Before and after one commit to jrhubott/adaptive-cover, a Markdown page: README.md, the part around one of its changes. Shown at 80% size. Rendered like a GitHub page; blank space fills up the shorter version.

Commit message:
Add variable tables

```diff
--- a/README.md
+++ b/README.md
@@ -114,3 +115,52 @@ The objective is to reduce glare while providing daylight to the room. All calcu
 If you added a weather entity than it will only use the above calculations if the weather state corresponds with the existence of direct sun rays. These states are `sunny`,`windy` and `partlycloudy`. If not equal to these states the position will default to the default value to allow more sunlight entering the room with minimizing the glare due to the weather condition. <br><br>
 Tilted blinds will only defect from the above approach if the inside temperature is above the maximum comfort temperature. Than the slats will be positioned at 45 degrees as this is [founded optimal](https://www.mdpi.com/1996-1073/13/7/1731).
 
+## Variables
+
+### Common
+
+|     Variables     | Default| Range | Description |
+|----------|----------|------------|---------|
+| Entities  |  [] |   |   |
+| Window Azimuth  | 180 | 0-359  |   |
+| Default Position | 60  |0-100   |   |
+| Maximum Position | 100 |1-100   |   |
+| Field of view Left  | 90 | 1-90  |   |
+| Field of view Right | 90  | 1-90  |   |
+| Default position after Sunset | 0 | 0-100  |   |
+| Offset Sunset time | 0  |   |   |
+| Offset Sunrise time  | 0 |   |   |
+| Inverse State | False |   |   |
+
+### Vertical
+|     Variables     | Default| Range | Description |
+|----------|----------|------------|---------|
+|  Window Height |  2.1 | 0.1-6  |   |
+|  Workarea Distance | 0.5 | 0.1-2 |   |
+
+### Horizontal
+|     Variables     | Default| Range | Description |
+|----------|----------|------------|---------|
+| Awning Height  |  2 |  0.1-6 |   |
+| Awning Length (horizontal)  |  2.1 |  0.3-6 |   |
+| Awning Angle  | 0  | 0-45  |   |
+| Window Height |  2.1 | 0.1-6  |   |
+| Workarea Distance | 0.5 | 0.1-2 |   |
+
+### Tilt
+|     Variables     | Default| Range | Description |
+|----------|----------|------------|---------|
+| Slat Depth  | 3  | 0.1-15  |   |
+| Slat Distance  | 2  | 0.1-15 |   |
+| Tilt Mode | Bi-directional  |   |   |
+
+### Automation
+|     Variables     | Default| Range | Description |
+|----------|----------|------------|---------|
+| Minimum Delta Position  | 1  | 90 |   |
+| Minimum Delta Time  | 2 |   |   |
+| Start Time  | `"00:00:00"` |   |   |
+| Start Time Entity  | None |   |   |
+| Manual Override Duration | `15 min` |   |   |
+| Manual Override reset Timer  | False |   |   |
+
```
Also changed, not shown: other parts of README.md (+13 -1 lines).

* * *

#### Exercise instructions
Output all of the records above exactly as they appear.

#### Exercise output
Before and after one commit to jrhubott/adaptive-cover, a Markdown page: README.md, the part around one of its changes. Shown at 80% size. Rendered like a GitHub page; blank space fills up the shorter version.

Commit message:
Add variable tables

```diff
--- a/README.md
+++ b/README.md
@@ -114,3 +115,52 @@ The objective is to reduce glare while providing daylight to the room. All calcu
 If you added a weather entity than it will only use the above calculations if the weather state corresponds with the existence of direct sun rays. These states are `sunny`,`windy` and `partlycloudy`. If not equal to these states the position will default to the default value to allow more sunlight entering the room with minimizing the glare due to the weather condition. <br><br>
 Tilted blinds will only defect from the above approach if the inside temperature is above the maximum comfort temperature. Than the slats will be positioned at 45 degrees as this is [founded optimal](https://www.mdpi.com/1996-1073/13/7/1731).
 
+## Variables
+
+### Common
+
+|     Variables     | Default| Range | Description |
+|----------|----------|------------|---------|
+| Entities  |  [] |   |   |
+| Window Azimuth  | 180 | 0-359  |   |
+| Default Position | 60  |0-100   |   |
+| Maximum Position | 100 |1-100   |   |
+| Field of view Left  | 90 | 1-90  |   |
+| Field of view Right | 90  | 1-90  |   |
+| Default position after Sunset | 0 | 0-100  |   |
+| Offset Sunset time | 0  |   |   |
+| Offset Sunrise time  | 0 |   |   |
+| Inverse State | False |   |   |
+
+### Vertical
+|     Variables     | Default| Range | Description |
+|----------|----------|------------|---------|
+|  Window Height |  2.1 | 0.1-6  |   |
+|  Workarea Distance | 0.5 | 0.1-2 |   |
+
+### Horizontal
+|     Variables     | Default| Range | Description |
+|----------|----------|------------|---------|
+| Awning Height  |  2 |  0.1-6 |   |
+| Awning Length (horizontal)  |  2.1 |  0.3-6 |   |
+| Awning Angle  | 0  | 0-45  |   |
+| Window Height |  2.1 | 0.1-6  |   |
+| Workarea Distance | 0.5 | 0.1-2 |   |
+
+### Tilt
+|     Variables     | Default| Range | Description |
+|----------|----------|------------|---------|
+| Slat Depth  | 3  | 0.1-15  |   |
+| Slat Distance  | 2  | 0.1-15 |   |
+| Tilt Mode | Bi-directional  |   |   |
+
+### Automation
+|     Variables     | Default| Range | Description |
+|----------|----------|------------|---------|
+| Minimum Delta Position  | 1  | 90 |   |
+| Minimum Delta Time  | 2 |   |   |
+| Start Time  | `"00:00:00"` |   |   |
+| Start Time Entity  | None |   |   |
+| Manual Override Duration | `15 min` |   |   |
+| Manual Override reset Timer  | False |   |   |
+
```
Also changed, not shown: other parts of README.md (+13 -1 lines).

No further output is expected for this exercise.